|Studio album by Bob Dylan|
|Released||April 9, 1969|
|Recorded||February 12-21, 1969|
|Genre||Country rock, country|
|Bob Dylan chronology|
|Singles from Nashville Skyline|
Building on the rustic style he experimented with on John Wesley Harding, Nashville Skyline displayed a complete immersion into country music. Along with the more basic lyrical themes, simple songwriting structures, and charming domestic feel, it introduced audiences to a radically new singing voice from Dylan, who had temporarily quit smoking--a soft, affected country croon.

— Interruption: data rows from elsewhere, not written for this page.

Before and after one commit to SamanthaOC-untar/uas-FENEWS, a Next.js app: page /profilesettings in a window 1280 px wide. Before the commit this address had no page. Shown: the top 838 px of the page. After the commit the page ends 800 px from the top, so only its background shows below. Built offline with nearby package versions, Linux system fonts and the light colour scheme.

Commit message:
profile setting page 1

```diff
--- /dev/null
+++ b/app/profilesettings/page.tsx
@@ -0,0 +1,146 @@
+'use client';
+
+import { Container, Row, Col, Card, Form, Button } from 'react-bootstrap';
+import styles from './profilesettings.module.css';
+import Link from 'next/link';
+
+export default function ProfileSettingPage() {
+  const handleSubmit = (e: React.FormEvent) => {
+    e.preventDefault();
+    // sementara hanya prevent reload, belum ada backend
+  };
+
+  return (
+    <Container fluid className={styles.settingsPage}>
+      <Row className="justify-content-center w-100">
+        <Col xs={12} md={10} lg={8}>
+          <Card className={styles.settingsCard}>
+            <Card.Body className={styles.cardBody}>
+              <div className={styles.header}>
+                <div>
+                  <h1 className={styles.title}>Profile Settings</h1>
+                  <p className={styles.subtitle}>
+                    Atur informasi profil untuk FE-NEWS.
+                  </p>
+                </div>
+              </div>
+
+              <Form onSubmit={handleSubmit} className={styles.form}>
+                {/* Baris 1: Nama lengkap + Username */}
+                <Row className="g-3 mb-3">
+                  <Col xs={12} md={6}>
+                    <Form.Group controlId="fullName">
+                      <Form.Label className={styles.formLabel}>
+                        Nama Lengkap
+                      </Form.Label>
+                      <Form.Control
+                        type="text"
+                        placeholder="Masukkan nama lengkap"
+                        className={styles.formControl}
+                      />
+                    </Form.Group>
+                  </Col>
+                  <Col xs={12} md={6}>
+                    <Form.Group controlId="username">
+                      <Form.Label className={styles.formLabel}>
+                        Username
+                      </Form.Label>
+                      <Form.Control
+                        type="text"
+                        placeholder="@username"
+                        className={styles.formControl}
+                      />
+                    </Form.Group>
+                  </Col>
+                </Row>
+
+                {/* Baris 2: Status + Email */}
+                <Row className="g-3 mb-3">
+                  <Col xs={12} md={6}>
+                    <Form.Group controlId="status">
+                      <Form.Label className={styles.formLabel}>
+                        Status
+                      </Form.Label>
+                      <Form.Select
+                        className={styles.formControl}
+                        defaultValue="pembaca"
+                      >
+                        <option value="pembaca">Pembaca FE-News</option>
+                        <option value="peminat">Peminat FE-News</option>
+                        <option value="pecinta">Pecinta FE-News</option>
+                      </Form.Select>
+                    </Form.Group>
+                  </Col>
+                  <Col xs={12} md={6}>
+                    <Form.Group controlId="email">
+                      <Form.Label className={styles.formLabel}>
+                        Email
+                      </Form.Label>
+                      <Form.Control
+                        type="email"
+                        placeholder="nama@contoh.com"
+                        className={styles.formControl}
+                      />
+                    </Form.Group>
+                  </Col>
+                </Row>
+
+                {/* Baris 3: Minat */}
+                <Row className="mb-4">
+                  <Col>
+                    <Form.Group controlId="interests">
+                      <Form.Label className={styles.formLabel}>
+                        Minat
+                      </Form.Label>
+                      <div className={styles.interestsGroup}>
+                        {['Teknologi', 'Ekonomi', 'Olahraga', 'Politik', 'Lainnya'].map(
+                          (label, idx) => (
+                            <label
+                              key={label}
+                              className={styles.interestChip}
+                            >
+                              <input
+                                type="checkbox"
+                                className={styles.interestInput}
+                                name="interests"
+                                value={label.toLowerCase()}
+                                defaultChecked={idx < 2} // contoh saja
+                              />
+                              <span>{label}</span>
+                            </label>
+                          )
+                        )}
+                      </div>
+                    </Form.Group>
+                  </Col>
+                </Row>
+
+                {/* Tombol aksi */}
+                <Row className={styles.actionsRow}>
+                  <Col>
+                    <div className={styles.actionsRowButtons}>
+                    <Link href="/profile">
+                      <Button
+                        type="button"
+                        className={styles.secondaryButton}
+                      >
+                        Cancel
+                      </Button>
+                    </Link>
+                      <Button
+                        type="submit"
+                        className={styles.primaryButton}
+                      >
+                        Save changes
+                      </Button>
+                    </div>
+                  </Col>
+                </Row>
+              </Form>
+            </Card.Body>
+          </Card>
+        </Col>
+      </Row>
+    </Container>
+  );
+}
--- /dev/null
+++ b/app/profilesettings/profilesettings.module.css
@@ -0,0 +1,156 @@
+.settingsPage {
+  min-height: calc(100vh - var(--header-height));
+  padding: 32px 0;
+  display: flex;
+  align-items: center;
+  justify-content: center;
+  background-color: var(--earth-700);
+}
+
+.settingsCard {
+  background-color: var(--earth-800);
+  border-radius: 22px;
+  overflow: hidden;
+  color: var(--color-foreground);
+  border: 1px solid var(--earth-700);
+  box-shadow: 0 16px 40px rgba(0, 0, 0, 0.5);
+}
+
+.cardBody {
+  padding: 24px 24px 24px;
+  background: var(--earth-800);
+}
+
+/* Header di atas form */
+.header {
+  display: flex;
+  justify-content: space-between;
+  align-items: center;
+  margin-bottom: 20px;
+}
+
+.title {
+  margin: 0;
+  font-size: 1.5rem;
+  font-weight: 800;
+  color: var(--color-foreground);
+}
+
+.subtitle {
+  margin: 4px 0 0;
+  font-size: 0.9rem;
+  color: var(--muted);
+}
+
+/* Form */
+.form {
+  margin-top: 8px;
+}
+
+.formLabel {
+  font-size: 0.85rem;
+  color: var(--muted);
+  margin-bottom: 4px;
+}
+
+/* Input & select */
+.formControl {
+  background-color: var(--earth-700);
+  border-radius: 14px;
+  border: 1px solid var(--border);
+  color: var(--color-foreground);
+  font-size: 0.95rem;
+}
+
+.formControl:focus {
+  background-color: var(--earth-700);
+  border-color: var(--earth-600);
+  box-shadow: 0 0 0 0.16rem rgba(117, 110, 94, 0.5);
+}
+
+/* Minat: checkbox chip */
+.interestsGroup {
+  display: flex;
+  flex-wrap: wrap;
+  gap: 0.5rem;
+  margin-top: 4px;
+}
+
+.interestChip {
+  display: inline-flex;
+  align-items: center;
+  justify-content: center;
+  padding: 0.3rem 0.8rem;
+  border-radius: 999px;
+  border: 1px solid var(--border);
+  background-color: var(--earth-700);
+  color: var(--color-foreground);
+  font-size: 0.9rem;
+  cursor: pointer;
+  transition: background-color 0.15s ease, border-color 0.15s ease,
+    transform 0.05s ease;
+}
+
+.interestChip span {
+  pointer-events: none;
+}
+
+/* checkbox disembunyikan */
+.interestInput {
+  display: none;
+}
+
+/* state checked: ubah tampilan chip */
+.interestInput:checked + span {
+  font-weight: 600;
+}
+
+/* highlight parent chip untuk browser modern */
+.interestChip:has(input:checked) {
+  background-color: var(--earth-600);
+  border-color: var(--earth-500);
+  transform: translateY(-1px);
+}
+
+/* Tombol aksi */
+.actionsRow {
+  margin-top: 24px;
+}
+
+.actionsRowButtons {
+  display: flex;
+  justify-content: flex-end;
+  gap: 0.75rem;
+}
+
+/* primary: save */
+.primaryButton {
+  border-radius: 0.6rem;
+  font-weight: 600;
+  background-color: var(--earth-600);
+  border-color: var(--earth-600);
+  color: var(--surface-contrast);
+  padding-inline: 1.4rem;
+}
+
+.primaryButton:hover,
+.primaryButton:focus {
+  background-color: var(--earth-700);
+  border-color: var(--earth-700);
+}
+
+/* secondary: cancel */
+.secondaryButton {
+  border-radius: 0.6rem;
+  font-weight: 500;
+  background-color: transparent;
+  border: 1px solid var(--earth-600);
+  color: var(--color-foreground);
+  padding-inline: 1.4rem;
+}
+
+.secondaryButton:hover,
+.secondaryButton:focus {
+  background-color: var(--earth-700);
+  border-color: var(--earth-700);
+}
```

The result received a generally positive reaction from critics, and was a commercial success. Reaching No. 3 in the U.S., the album also scored Dylan his fourth UK No. 1 album.
|The Rolling Stone Album Guide|||

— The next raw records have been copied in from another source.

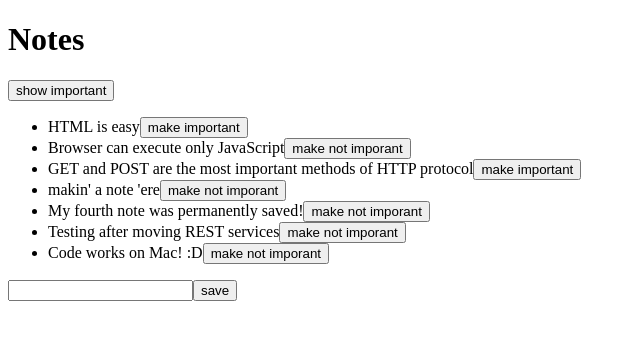
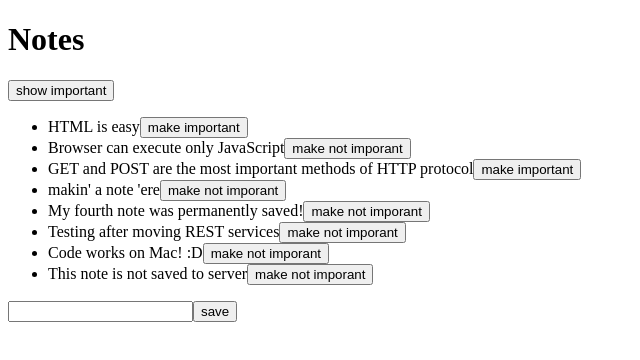
Before and after one commit to Mingtendo/fullstackopen, a React (Vite) app in the folder part_2/part2Vite/: page / in a window 1280 px wide. Shown: the top 360 px of the page, without its empty margins (0-640 px from the left). Built offline with nearby package versions, Linux system fonts and the light colour scheme; data requests are answered from the project's data file.

Commit message:
Added error handling to handle toggling importance of notes that were deleted from the server but not yet updated on webpage.

```diff
--- a/part_2/part2Vite/src/App.jsx
+++ b/part_2/part2Vite/src/App.jsx
@@ -36,6 +36,11 @@ const App = () =>
 			.then(returnedNote =>
 			{
 				setNotes(notes.map(note => note.id !== id ? note : returnedNote))
+			})
+			.catch((error) =>
+			{
+				alert(`The note '${note.content}' was already deleted from the server.`)
+				setNotes(notes.filter(n => n.id !== id))
 			})
 	}
 
--- a/part_2/part2Vite/src/services/notes.js
+++ b/part_2/part2Vite/src/services/notes.js
@@ -7,7 +7,13 @@ const baseURL = "http://localhost:3001/notes"
 const getAll = () =>
 {
 	const request = axios.get(baseURL)
-	return request.then((response) => response.data)
+	const nonExisting =
+	{
+		id: 10000,
+		content: 'This note is not saved to server',
+		important: true
+	}
+	return request.then((response) => response.data.concat(nonExisting))
 
 	// Same as the one-liner.
 	// return request.then((response) =>
@@ -28,9 +34,4 @@ const update = (id, newObject) =>
 	return request.then((response) => response.data)
 }
 
-export default
-{
-	getAll: getAll,
-	create: create,
-	update: update
-}
+export default {getAll, create, update}
```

By the time Nashville Skyline was recorded, the political climate in the United States had grown more polarized. In 1968, civil rights leader Martin Luther King Jr. and Senator Robert Kennedy (a leading candidate for the presidency) were assassinated. Riots broke out in several major cities, including a major one surrounding the Democratic National Convention in Chicago and racially motivated conflagrations spurred by King's assassination. A new president, Richard Nixon, was sworn into office in January 1969, but the U.S. engagement in Southeast Asia, particularly the Vietnam War, would continue for several years. Protests over a wide range of political topics became more frequent. Dylan had been a leading cultural figure, noted for political and social commentary throughout the 1960s. Even as he moved away from topical songs, he never lost his cultural stature. However, as Clinton Heylin wrote of Nashville Skyline, "If Dylan was concerned about retaining a hold on the rock constituency, making albums with Johnny Cash in Nashville was tantamount to abdication in many eyes."
"Our generation owes him our artistic lives," observed Kris Kristofferson, who later sang with Cash in The Highwaymen, "because he opened all the doors in Nashville when he did Blonde on Blonde and Nashville Skyline. The country scene was so conservative until he arrived. He brought in a whole new audience. He changed the way people thought about it - even the Grand Ole Opry was never the same again."
Helped by a promotional appearance on The Johnny Cash Show on June 7, Nashville Skyline went on to become one of Dylan's best-selling albums. Three singles were pulled from it, all of which received significant airplay on AM radio.
Despite the dramatic, commercial shift in direction, the press also gave Nashville Skyline a warm reception. A critic for Newsweek wrote of "the great charm... and the ways Dylan, both as composer and performer, has found to exploit subtle differences on a deliberately limited emotional and verbal scale." In Rolling Stone, Paul Nelson wrote, "Nashville Skyline achieves the artistically impossible: a deep, humane, and interesting statement about being happy. It could well be... his best album." However, Nelson would retract his opinion in a review for Bob Dylan's Greatest Hits Vol. II less than three years later, writing, "I was misinformed. That's why no one should pay any attention to critics, especially the artist." In The Village Voice, Robert Christgau argued that "the beauty of the album" was in the "totally undemanding" and "one-dimensional" quality of the songs, believing Dylan had toyed with the public's expectations again by embracing a country tenor voice and aesthetic.
A few critics expressed some disappointment. Ed Ochs of Billboard wrote, "the satisfied man speaks in clichés, and blushes as if every day were Valentine's Day." Tim Souster of the BBC's The Listener magazine wrote, "One can't help feeling something is missing. Isn't this idyllic country landscape too good to be true?"
|1.||"Girl from the North Country" (duet with Johnny Cash)||3:41|
|2.||"Nashville Skyline Rag"||3:12|
|3.||"To Be Alone with You"||2:07|
|4.||"I Threw It All Away"||2:23|
|1.||"Lay Lady Lay"||3:18|
|2.||"One More Night"||2:23|
|3.||"Tell Me That It Isn't True"||2:41|
|5.||"Tonight I'll Be Staying Here with You"||3:23|
|1969||"I Threw it All Away"||Billboard Hot 100||85|
|1969||"I Threw it All Away"||UK Top 100||30|
|1969||"Lay Lady Lay"||Billboard Hot 100||7|
|1969||"Lay Lady Lay"||UK Top 75||5|
|1969||"Tonight I'll Be Staying Here with You"||Billboard Hot 100||50|
|Canada (Music Canada)||Gold||50,000^|
|United Kingdom (BPI)||Gold||100,000|
|United States (RIAA)||Platinum||1,000,000|
*sales figures based on certification alone